UK top companies have reached a "major milestone" in increasing the number of women in their boardrooms, but more needs to be done, a report says.
There are no more all male board in FTSE 100 companies says the report's author, former trade minister Lord Davies.
FTSE 100 firms met a voluntary target of 25% of women board members.
But he says this should now replaced by a new target of 33% of women board members at FTSE 350 firms by 2020.
In 2011, women made up 12.5% of board members.
Lord Davies said that there had been a "steady and sustained increase" since then.
He cautioned against the introduction of legally enforced quotas to guarantee a female presence on boards, describing them as "unwarranted".
On the Today Programme, Lord Davies was asked why 260 of the 286 women on the boards of FTSE 100 companies are non-executives. Non-executive board members are involved in the policy making decisions for the business but not in the day to day operations.
"The focus of our work was on fixing the boardroom. We've done that and there's very few all-male boards left," Lord Davies he said.
"We now need to see the same change, through a voluntary approach, in the executive committee structure of big companies and small companies."
But Shainaz Firfiray, an assistant professor at Warwick Business School warned that setting quotas was not be enough to fix the boardroom gender gap: "It may not be enough for companies to simply appoint women to board positions in response to external pressures.
"Prior research has shown that women who succeed in typically male tasks such as leadership positions are more disliked and derogated, implying that women confront obstacles in work settings that are not encountered by men to the same degree."
She said diligent management was needed to ensure their appointments were effective.
Lord Davies said in his latest report that the next five years should see "substantive and sustainable improvement in women's representation on boards of FTSE 350 companies".
"Following five years of significant effort on the part of the biggest FTSE boards, all FTSE-listed companies should be taking action," he added.
The government has already said it plans to bring in a target to include women on the boards of all the UK's top 350 companies.
This will come as part of a series of "equality-boosting measures" which it hopes to introduce in the first half of 2016.
The role of a non-executive is to keep the management in check and look out for the interests of shareholders .
They are intended to be independent and differ from executives in that they do not work solely for the company and often serve on multiple boards. This is true of both men and women.
The report counts positions held by women not individuals, so women who serve on more than on board would have been counted multiple times.
Several female non-executive board members serve on more than one FTSE 100 board, including Jasmine Whitbread, who serves on the boards of BT and Standard Chartered and Mary Harris on the boards of ITV and household products giant Reckitt Benckiser.

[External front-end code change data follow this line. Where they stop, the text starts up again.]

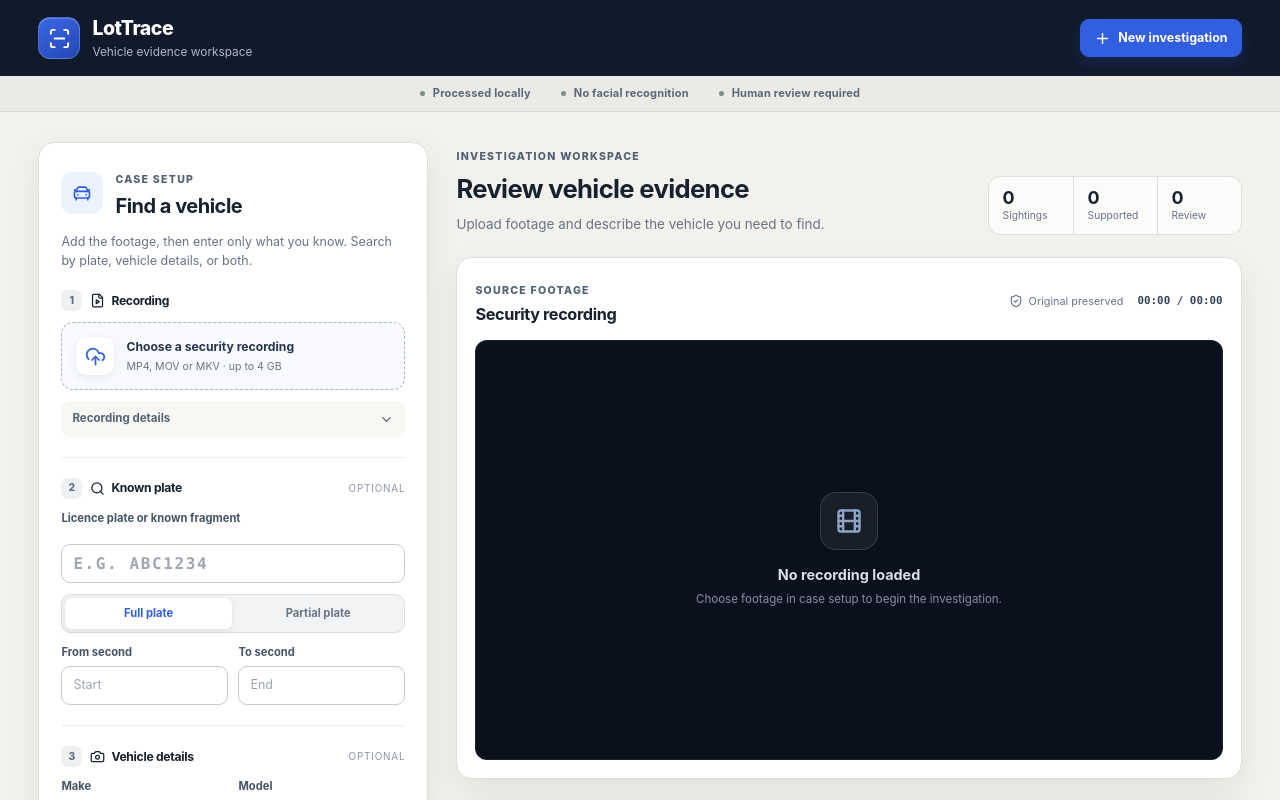
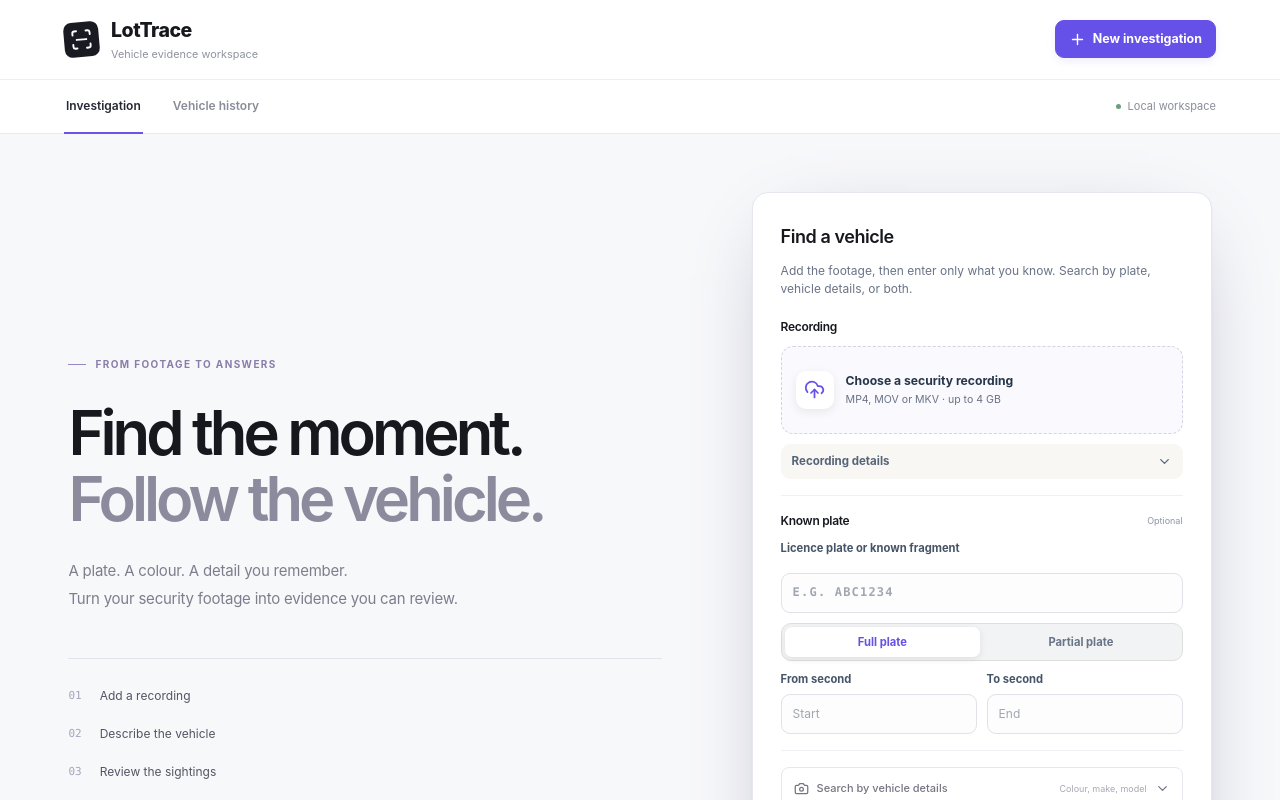
Before and after one commit to mikhail0777/AI_InTheStudio, a React (Vite) app in the folder frontend/: page / in a window 1280 px wide. Shown: the top 800 px of the page. Built offline with nearby package versions, Linux system fonts and the light colour scheme.

Commit message:
feat: simplify search and review interface

```diff
--- a/frontend/src/App.tsx
+++ b/frontend/src/App.tsx
@@ -13,6 +13,7 @@ const activeStatuses = ['queued', 'analyzing', 'paused'];
 const messageOf = (error: unknown) => error instanceof Error ? error.message : 'Unexpected error. Please try again.';
 
 export const App: React.FC = () => {
+  const [view, setView] = useState<'search' | 'history'>('search');
   const [session, setSession] = useState<SessionStatus | null>(null);
   const [monitoredSessionId, setMonitoredSessionId] = useState<string | null>(null);
   const [results, setResults] = useState<SearchResult[]>([]);
@@ -64,6 +65,7 @@ export const App: React.FC = () => {
 
   const handleStartSession = async (config: TargetConfiguration, videoFile: File) => {
     if (isProcessing) return;
+    setView('search');
     generation.current += 1;
     setIsUploading(true); setError(''); setConnectionError(''); setMonitoredSessionId(null);
     setResults([]); setSelectedResult(null); setVideoUrl(null); setJumpTimestamp(null);
@@ -116,6 +118,7 @@ export const App: React.FC = () => {
 
   const handleNewMission = () => {
     if (isProcessing) return;
+    setView('search');
     generation.current += 1;
     setMonitoredSessionId(null); setSession(null); setResults([]); setSelectedResult(null);
     setVideoUrl(null); setJumpTimestamp(null); setError(''); setConnectionError(''); setShowReportModal(false);
@@ -148,12 +151,14 @@ export const App: React.FC = () => {
 
   return <div className="app-shell">
     <Header status={session} onNewMission={handleNewMission} onOpenReport={() => setShowReportModal(true)} isProcessing={isProcessing} isUploading={isUploading} controlPending={controlPending} onControl={handleControl} onDeleteCase={handleDeleteCase} />
-    <div className="trust-bar"><span>Processed locally</span><span>No facial recognition</span><span>Human review required</span></div>
+    <nav className="workspace-nav" aria-label="Workspace"><div><button aria-current={view === 'search' ? 'page' : undefined} onClick={() => setView('search')}>Investigation</button><button aria-current={view === 'history' ? 'page' : undefined} onClick={() => setView('history')}>Vehicle history</button></div><span><i /> Local workspace</span></nav>
     {(error || connectionError || session?.error_message) && <div className="app-notice error-message" role="alert">{error || connectionError || session?.error_message}</div>}
     {isUploading && <div className="app-notice" role="status">{uploadStage}…</div>}
-    <main className="workspace-layout">
-      <aside className="case-sidebar"><TargetForm onStartSession={handleStartSession} isProcessing={isProcessing} /><VehicleHistoryPanel sightings={history} plate={activeConfig.current?.plate_number} onSearch={handleHistorySearch} /></aside>
-      <div className="evidence-workspace">
+    {view === 'history' && <main className="history-workspace"><div className="page-intro"><span className="eyebrow">Your evidence library</span><h2>Every sighting.<br />One place to look.</h2><p>Search vehicle observations across your processed recordings.</p></div><VehicleHistoryPanel sightings={history} plate={activeConfig.current?.plate_number} onSearch={handleHistorySearch} /></main>}
+    <main className={`workspace-layout ${session ? 'has-investigation' : 'start-workspace'} ${view === 'history' ? 'view-hidden' : ''}`}>
+      {!session && <section className="start-intro"><span className="intro-label"><span /> FROM FOOTAGE TO ANSWERS</span><h2>Find the moment.<br /><span>Follow the vehicle.</span></h2><p>A plate. A colour. A detail you remember.<br />Turn your security footage into evidence you can review.</p><div className="intro-process"><div><b>01</b><span>Add a recording</span></div><div><b>02</b><span>Describe the vehicle</span></div><div><b>03</b><span>Review the sightings</span></div></div><div className="local-note">Your footage stays on this computer.</div></section>}
+      <aside className="case-sidebar"><TargetForm onStartSession={handleStartSession} isProcessing={isProcessing} /></aside>
+      <div className={`evidence-workspace ${!session ? 'view-hidden' : ''}`}>
         <section className="workspace-heading">
           <div><span className="eyebrow">Investigation workspace</span><h2>Review vehicle evidence</h2><p>{session ? 'Inspect detections against the original recording before confirming a sighting.' : 'Upload footage and describe the vehicle you need to find.'}</p></div>
           <div className="workspace-stats" aria-label="Evidence summary"><div><strong>{results.length}</strong><span>Sightings</span></div><div><strong>{supportedCount}</strong><span>Supported</span></div><div><strong>{reviewCount}</strong><span>Review</span></div></div>
--- a/frontend/src/components/TargetForm.tsx
+++ b/frontend/src/components/TargetForm.tsx
@@ -60,11 +60,11 @@ export const TargetForm: React.FC<Props> = ({ onStartSession, isProcessing }) =>
         <div className="segmented-control"><button type="button" aria-pressed={plateMode === 'exact'} onClick={() => setPlateMode('exact')}>Full plate</button><button type="button" aria-pressed={plateMode === 'partial'} onClick={() => setPlateMode('partial')}>Partial plate</button></div>
         <div className="form-row"><div><label className="field-label">From second</label><input className="input-slot" type="number" min="0" step="0.1" value={fromSeconds} onChange={e => setFromSeconds(e.target.value)} placeholder="Start" /></div><div><label className="field-label">To second</label><input className="input-slot" type="number" min="0" step="0.1" value={toSeconds} onChange={e => setToSeconds(e.target.value)} placeholder="End" /></div></div>
       </div>
-      <div className="form-section"><div className="form-section-title"><span>3</span><h3><Camera size={15} /> Vehicle details</h3><em>Optional</em></div>
+      <details className="form-section vehicle-details"><summary><Camera size={15} /><strong>Search by vehicle details</strong><span>Colour, make, model</span><ChevronDown size={15} /></summary><div className="advanced-fields">
         <div className="form-row"><div><label className="field-label">Make</label><input list="vehicle-makes" className="input-slot" value={make} onChange={e => setMake(e.target.value)} placeholder="Any make" /><datalist id="vehicle-makes">{makes.map(item => <option key={item} value={item} />)}</datalist></div><div><label className="field-label">Model</label><input className="input-slot" value={model} onChange={e => setModel(e.target.value)} placeholder="Model" /></div></div>
         <div className="form-row"><div><label className="field-label">Year</label><input className="input-slot" type="number" min="1900" max="2100" value={year} onChange={e => setYear(e.target.value)} placeholder="Approx." /></div><div><label className="field-label">Colour</label><input list="vehicle-colors" className="input-slot" value={color} onChange={e => setColor(e.target.value)} placeholder="Any colour" /><datalist id="vehicle-colors">{colors.map(item => <option key={item} value={item} />)}</datalist></div></div>
         <label className="field-label">Body type</label><select className="input-slot" value={bodyType} onChange={e => setBodyType(e.target.value)}><option value="">Any vehicle</option><option>Sedan</option><option>SUV / Crossover</option><option>Pickup truck</option><option>Coupe</option><option>Hatchback</option><option>Wagon</option><option>Minivan</option><option>Cargo van</option><option>Convertible</option><option>Motorcycle</option><option>Commercial truck</option><option>Other / Unknown</option></select>
-      </div>
+      </div></details>
       <div><label className="field-label">Scan depth</label><div className="scan-options">{(['fast', 'balanced', 'thorough'] as const).map(mode => <button key={mode} type="button" aria-pressed={processingMode === mode} onClick={() => setProcessingMode(mode)}><strong>{mode}</strong><span>{mode === 'fast' ? 'Quick pass' : mode === 'balanced' ? 'Recommended' : 'Max coverage'}</span></button>)}</div></div>
       <p className="form-hint">AI observations are leads, not conclusions. Confirm every result against the original footage.</p>
       {error && <p role="alert" className="error-message">{error}</p>}
--- a/frontend/src/index.css
+++ b/frontend/src/index.css
@@ -1,16 +1,16 @@
 :root {
   color-scheme: light;
-  --canvas: #f3f1ec;
+  --canvas: #f7f8fa;
   --surface: #ffffff;
   --surface-soft: #f8f7f4;
-  --ink: #17212f;
+  --ink: #16181d;
   --muted: #697386;
   --line: #dedfdc;
   --line-strong: #c9cbc7;
   --navy: #101a2b;
-  --blue: #315fdf;
-  --blue-dark: #2448b1;
-  --blue-soft: #edf2ff;
+  --blue: #6550e8;
+  --blue-dark: #5039cf;
+  --blue-soft: #f1eeff;
   --green: #16734a;
   --green-soft: #e9f6ef;
   --amber: #a9650d;
@@ -35,16 +35,16 @@ button:disabled, fieldset:disabled { opacity: .55; }
 button:disabled { cursor: not-allowed; }
 
 .app-shell { min-height: 100vh; }
-.app-header { min-height: 76px; padding: 14px clamp(18px, 3vw, 48px); display: flex; align-items: center; justify-content: space-between; gap: 24px; color: white; background: var(--navy); }
+.app-header { min-height: 78px; padding: 16px clamp(22px, 5vw, 80px); display: flex; align-items: center; justify-content: space-between; gap: 24px; color: var(--ink); background: #fff; border-bottom: 1px solid #eeeff2; }
 .brand-lockup, .header-actions, .status-row, .icon-line, .row-between { display: flex; align-items: center; }
 .brand-lockup { gap: 12px; flex-shrink: 0; }
-.brand-mark { width: 42px; height: 42px; display: grid; place-items: center; border: 1px solid rgba(255,255,255,.17); border-radius: 12px; background: linear-gradient(145deg, #3a68e4, #2447b4); box-shadow: inset 0 1px rgba(255,255,255,.2); }
+.brand-mark { width: 35px; height: 35px; display: grid; place-items: center; border-radius: 8px; color: white; background: #191a22; transform: rotate(-5deg); }
 .brand-lockup h1 { font-size: 1.22rem; font-weight: 760; }
-.brand-lockup p { margin-top: 1px; color: #aeb8c8; font-size: .74rem; }
+.brand-lockup p { margin-top: 1px; color: #90939f; font-size: .68rem; }
 .header-actions { justify-content: flex-end; gap: 8px; flex-wrap: wrap; }
 .session-progress { width: min(280px, 28vw); margin-right: 10px; }
-.status-row { gap: 7px; color: #b9c3d1; font-size: .72rem; text-transform: capitalize; }
-.status-row strong { color: white; }
+.status-row { gap: 7px; color: #737786; font-size: .72rem; text-transform: capitalize; }
+.status-row strong { color: var(--ink); }
 .status-dot { width: 7px; height: 7px; border-radius: 50%; background: #93a0b2; }
 .status-analyzing, .status-queued { background: #66a1ff; box-shadow: 0 0 0 4px rgba(102,161,255,.12); }
 .status-completed { background: #4fd49a; }
@@ -59,10 +59,10 @@ button:disabled { cursor: not-allowed; }
 .button:hover, .btn-industrial:hover { transform: translateY(-1px); }
 .button-primary, .btn-primary { border-color: var(--blue); background: var(--blue); color: white; box-shadow: 0 6px 14px rgba(49,95,223,.2); }
 .button-primary:hover, .btn-primary:hover { background: var(--blue-dark); }
-.button-secondary, .btn-industrial { border-color: rgba(255,255,255,.18); background: rgba(255,255,255,.07); color: #eef3fb; }
+.button-secondary, .btn-industrial { border-color: #e3e4e9; background: white; color: #555967; }
 .surface .btn-industrial, .modal-content .btn-industrial, .result-card .btn-industrial, .clip-fallback .btn-industrial { border-color: var(--line); background: white; color: #334155; }
 .surface .btn-industrial:hover, .result-card .btn-industrial:hover { background: #f5f6f7; }
-.button-quiet { color: #c7cfdb; }
+.button-quiet { color: #747985; }
 .danger-button { color: #f4aba4 !important; }
 
 .app-notice { max-width: 1680px; margin: 16px auto 0; padding: 12px 16px; border: 1px solid #cbd5e1; border-radius: 10px; background: white; font-size: .8rem; }
@@ -71,7 +71,7 @@ button:disabled { cursor: not-allowed; }
 .workspace-layout { width: min(1680px, 100%); margin: 0 auto; padding: 30px clamp(18px, 3vw, 48px) 56px; display: grid; grid-template-columns: 390px minmax(0, 1fr); gap: 28px; align-items: start; }
 .case-sidebar, .evidence-workspace { display: flex; flex-direction: column; gap: 22px; min-width: 0; }
 .case-sidebar { position: sticky; top: 18px; }
-.surface { border: 1px solid var(--line); border-radius: 16px; background: var(--surface); box-shadow: var(--shadow); }
+.surface { border: 1px solid #e6e7ed; border-radius: 12px; background: var(--surface); box-shadow: none; }
 .workspace-heading { min-height: 88px; display: flex; align-items: flex-end; justify-content: space-between; gap: 24px; }
 .workspace-heading h2 { margin-top: 4px; font-size: clamp(1.45rem, 2vw, 2rem); }
 .workspace-heading p { margin-top: 6px; color: var(--muted); font-size: .84rem; }
@@ -223,6 +223,65 @@ button:disabled { cursor: not-allowed; }
 .evidence-lightbox-content img { max-width: 100%; max-height: calc(94vh - 60px); object-fit: contain; background: #0c1420; }
 .lightbox-close { position: absolute; top: 8px; right: 8px; z-index: 1; width: 36px; height: 36px; display: grid; place-items: center; border: 0; border-radius: 50%; background: white; cursor: pointer; }
 
+.workspace-nav { padding: 0 clamp(22px, 5vw, 80px); height: 54px; display: flex; justify-content: space-between; align-items: center; border-bottom: 1px solid #e9eaf0; background: white; }
+.workspace-nav > div { display: flex; height: 100%; gap: 28px; }
+.workspace-nav button { position: relative; border: 0; background: none; padding: 0 2px; color: #8a8d99; font-size: 12px; font-weight: 600; cursor: pointer; }
+.workspace-nav button[aria-current="page"] { color: #252733; }
+.workspace-nav button[aria-current="page"]::after { content: ''; position: absolute; bottom: -1px; left: 0; right: 0; height: 2px; background: #6b55e6; }
+.workspace-nav > span { display: flex; align-items: center; gap: 7px; color: #8a8d99; font-size: 11px; }
+.workspace-nav i { width: 5px; height: 5px; background: #6a9e7c; border-radius: 50%; }
+.view-hidden { display: none !important; }
+.start-workspace { max-width: 1220px; min-height: calc(100vh - 132px); grid-template-columns: 1fr 460px; align-items: center; gap: 90px; padding-top: 58px; padding-bottom: 70px; }
+.start-intro { padding-bottom: 50px; }
+.intro-label { display: inline-flex; align-items: center; gap: 9px; margin-bottom: 28px; color: #8a7da9; font-size: 10px; font-weight: 700; letter-spacing: .14em; }
+.intro-label > span { width: 18px; height: 1px; background: #9787c7; }
+.start-intro h2 { font-size: clamp(42px, 4.8vw, 67px); line-height: 1.08; letter-spacing: -.065em; font-weight: 580; }
+.start-intro h2 > span { color: #8b8b9d; }
+.start-intro > p { margin-top: 24px; color: #7d7e8d; font-size: 15px; line-height: 1.9; letter-spacing: -.015em; }
+.intro-process { display: flex; flex-direction: column; gap: 20px; margin-top: 44px; padding-top: 28px; border-top: 1px solid #e2e3eb; }
+.intro-process > div { display: flex; align-items: center; gap: 18px; }
+.intro-process b { font: 11px var(--mono); color: #aaa3be; }
+.intro-process span { font-size: 12px; color: #535562; }
+.local-note { margin-top: 46px; color: #a0a0ae; font-size: 11px; }
+.start-workspace .case-sidebar { position: static; }
+.start-workspace .investigation-form { padding: 28px; border-radius: 16px; box-shadow: 0 20px 80px -35px #9a95b1, 0 2px 5px #24203c05; }
+.start-workspace .form-heading .eyebrow, .form-icon, .form-section-title > span, .form-section-title h3 svg { display: none; }
+.form-heading h2 { font-size: 18px; font-weight: 600; }
+.form-intro { font-size: 12px; color: #92929e; }
+.form-section-title h3 { font-weight: 600; font-size: 12px; }
+.form-section-title em { font-size: 9px; text-transform: none; letter-spacing: 0; }
+.upload-dropzone { min-height: 88px; background: #faf9fd; border-color: #d6d2e3; }
+.input-slot { min-height: 40px; background: #fdfdfe; border-color: #e1e1e8; font-size: 12px; }
+.input-slot:focus { border-color: #9e8fe0; box-shadow: 0 0 0 3px #6550e80a; }
+.form-section { gap: 10px; border-color: #efeff4; padding-bottom: 16px; }
+.target-fields { gap: 16px; }
+.form-hint { padding: 0; background: none; font-size: 10px; color: #9997a6; line-height: 1.6; }
+.vehicle-details { border: 1px solid #e8e6ee; border-radius: 8px; padding: 0; }
+.vehicle-details summary { padding: 12px; display: flex; align-items: center; gap: 8px; list-style: none; cursor: pointer; color: #777382; }
+.vehicle-details summary strong { font-size: 11px; font-weight: 550; }
+.vehicle-details summary span { margin-left: auto; font-size: 9px; color: #aba7b5; }
+.vehicle-details summary::-webkit-details-marker { display: none; }
+.vehicle-details[open] summary > svg:last-child { transform: rotate(180deg); }
+.history-workspace { width: min(960px, 100%); margin: auto; padding: 60px 24px; }
+.page-intro { margin-bottom: 36px; }
+.page-intro h2 { margin: 15px 0; font-size: 46px; line-height: 1.12; font-weight: 550; letter-spacing: -.055em; }
+.page-intro p { color: #888896; font-size: 13px; }
+.history-workspace .history-panel { padding: 26px; }
+.has-investigation { grid-template-columns: 310px minmax(0, 1fr); }
+.has-investigation .case-sidebar { top: 20px; }
+.has-investigation .workspace-heading { min-height: 60px; }
+.has-investigation .workspace-heading h2 { font-size: 25px; font-weight: 550; }
+.workspace-heading .eyebrow, .video-heading .eyebrow, .sightings-heading .eyebrow, .activity-header .eyebrow { color: #aaa4b5; font-size: 9px; letter-spacing: .1em; }
+.workspace-stats { background: none; border: 0; border-radius: 0; }
+.workspace-stats div { min-width: 70px; border-color: #e4e4ec; }
+.workspace-stats strong { font-weight: 500; }
+.workspace-stats span { font-size: 10px; }
+.button-primary { box-shadow: 0 3px 8px #6550e81a; }
+.button:hover, .btn-industrial:hover { transform: none; }
+.surface .btn-industrial[aria-pressed="true"], .result-card .btn-industrial[aria-pressed="true"] { background: #eeeafb; border-color: #b9a9ef; color: #5e45bd; }
+@media (prefers-reduced-motion: reduce) { *, *::before, *::after { transition: none !important; scroll-behavior: auto !important; } }
+@media (max-width: 1000px) { .start-workspace { gap: 35px; grid-template-columns: 1fr 420px; } .has-investigation { grid-template-columns: 280px minmax(0, 1fr); } }
+@media (max-width: 820px) { .start-workspace, .has-investigation { grid-template-columns: 1fr; } .start-workspace { max-width: 560px; gap: 30px; padding-top: 40px; } .start-intro { padding-bottom: 0; } .start-intro h2 { font-size: 46px; } .intro-process, .local-note { display: none; } .start-intro > p { font-size: 13px; } .workspace-nav > span { display: none; } }
 .muted { color: var(--muted); }
 ::-webkit-scrollbar { width: 10px; height: 10px; }
 ::-webkit-scrollbar-track { background: transparent; }
```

According to executive search firm Audeliss, though if current trends continue many female non-executive directors may leave their boards in the next 18 months as their terms expire.
Audeliss said that that could mean a drop in the number of top women non-executive directors to 17%.